**WORK TASK:** What you return should be the complete data below, word for word, with no pictures in it.

[Opening DATA UNDER STUDY section]

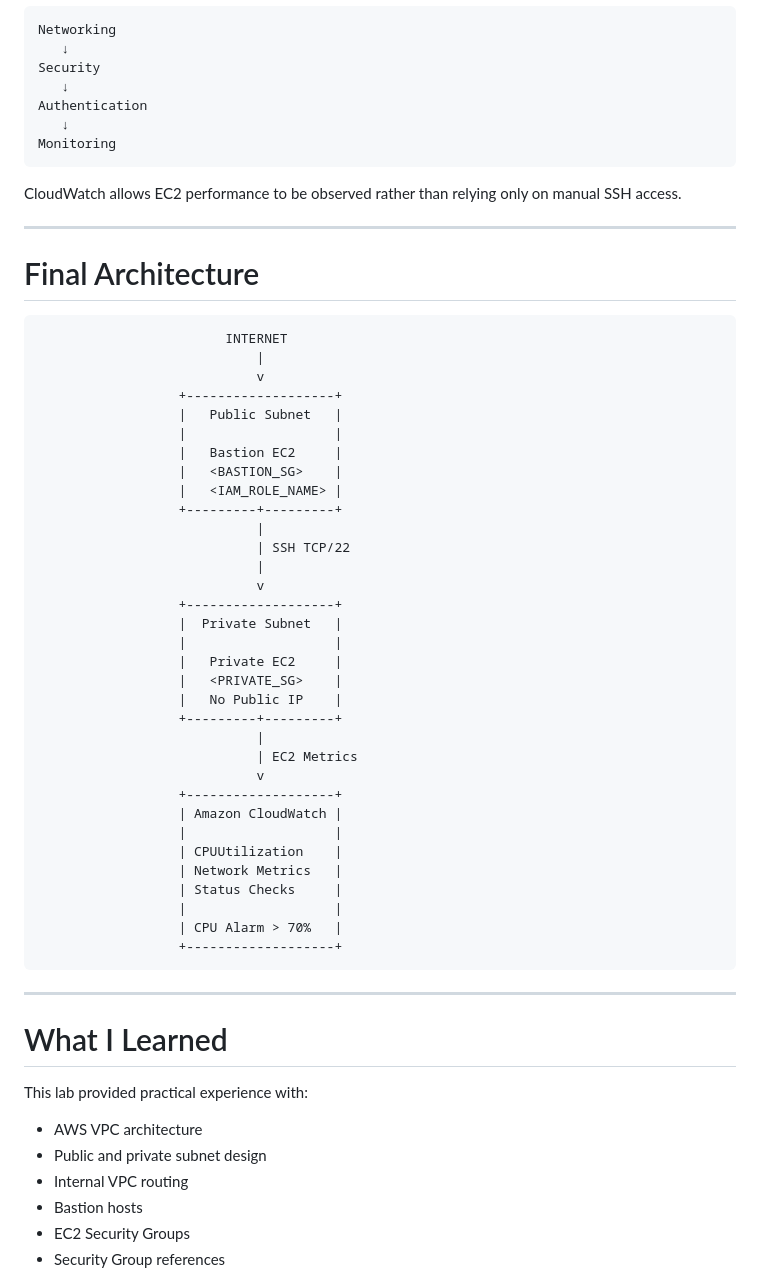
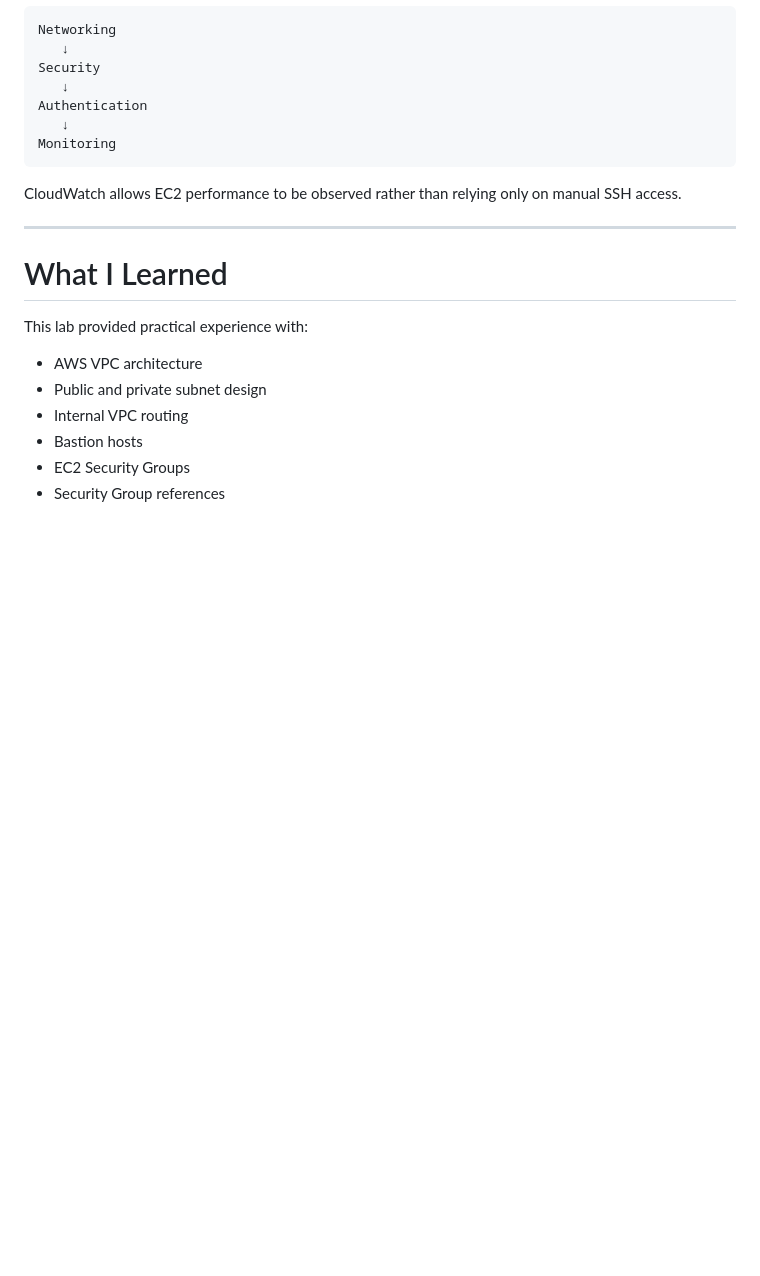
Before and after one commit to TheOzzy/MyDevOpsToolKit-WH, a Markdown page: AWS/VPC + Networking Assignment/README.md, the part around the change. Rendered like a GitHub page; blank space fills up the shorter version.

````diff
--- a/AWS/VPC + Networking Assignment/README.md
+++ b/AWS/VPC + Networking Assignment/README.md
@@ -344,46 +344,6 @@ CloudWatch allows EC2 performance to be observed rather than relying only on man
 
 ---
 
-# Final Architecture
-
-```text
-                        INTERNET
-                            |
-                            v
-                  +-------------------+
-                  |   Public Subnet   |
-                  |                   |
-                  |   Bastion EC2     |
-                  |   <BASTION_SG>    |
-                  |   <IAM_ROLE_NAME> |
-                  +---------+---------+
-                            |
-                            | SSH TCP/22
-                            |
-                            v
-                  +-------------------+
-                  |  Private Subnet   |
-                  |                   |
-                  |   Private EC2     |
-                  |   <PRIVATE_SG>    |
-                  |   No Public IP    |
-                  +---------+---------+
-                            |
-                            | EC2 Metrics
-                            v
-                  +-------------------+
-                  | Amazon CloudWatch |
-                  |                   |
-                  | CPUUtilization    |
-                  | Network Metrics   |
-                  | Status Checks     |
-                  |                   |
-                  | CPU Alarm > 70%   |
-                  +-------------------+
-```
-
----
-
 # What I Learned
 
 This lab provided practical experience with:
````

[Closing DATA UNDER STUDY section]

**REPLY:**
Before and after one commit to TheOzzy/MyDevOpsToolKit-WH, a Markdown page: AWS/VPC + Networking Assignment/README.md, the part around the change. Rendered like a GitHub page; blank space fills up the shorter version.

````diff
--- a/AWS/VPC + Networking Assignment/README.md
+++ b/AWS/VPC + Networking Assignment/README.md
@@ -344,46 +344,6 @@ CloudWatch allows EC2 performance to be observed rather than relying only on man
 
 ---
 
-# Final Architecture
-
-```text
-                        INTERNET
-                            |
-                            v
-                  +-------------------+
-                  |   Public Subnet   |
-                  |                   |
-                  |   Bastion EC2     |
-                  |   <BASTION_SG>    |
-                  |   <IAM_ROLE_NAME> |
-                  +---------+---------+
-                            |
-                            | SSH TCP/22
-                            |
-                            v
-                  +-------------------+
-                  |  Private Subnet   |
-                  |                   |
-                  |   Private EC2     |
-                  |   <PRIVATE_SG>    |
-                  |   No Public IP    |
-                  +---------+---------+
-                            |
-                            | EC2 Metrics
-                            v
-                  +-------------------+
-                  | Amazon CloudWatch |
-                  |                   |
-                  | CPUUtilization    |
-                  | Network Metrics   |
-                  | Status Checks     |
-                  |                   |
-                  | CPU Alarm > 70%   |
-                  +-------------------+
-```
-
----
-
 # What I Learned
 
 This lab provided practical experience with:
````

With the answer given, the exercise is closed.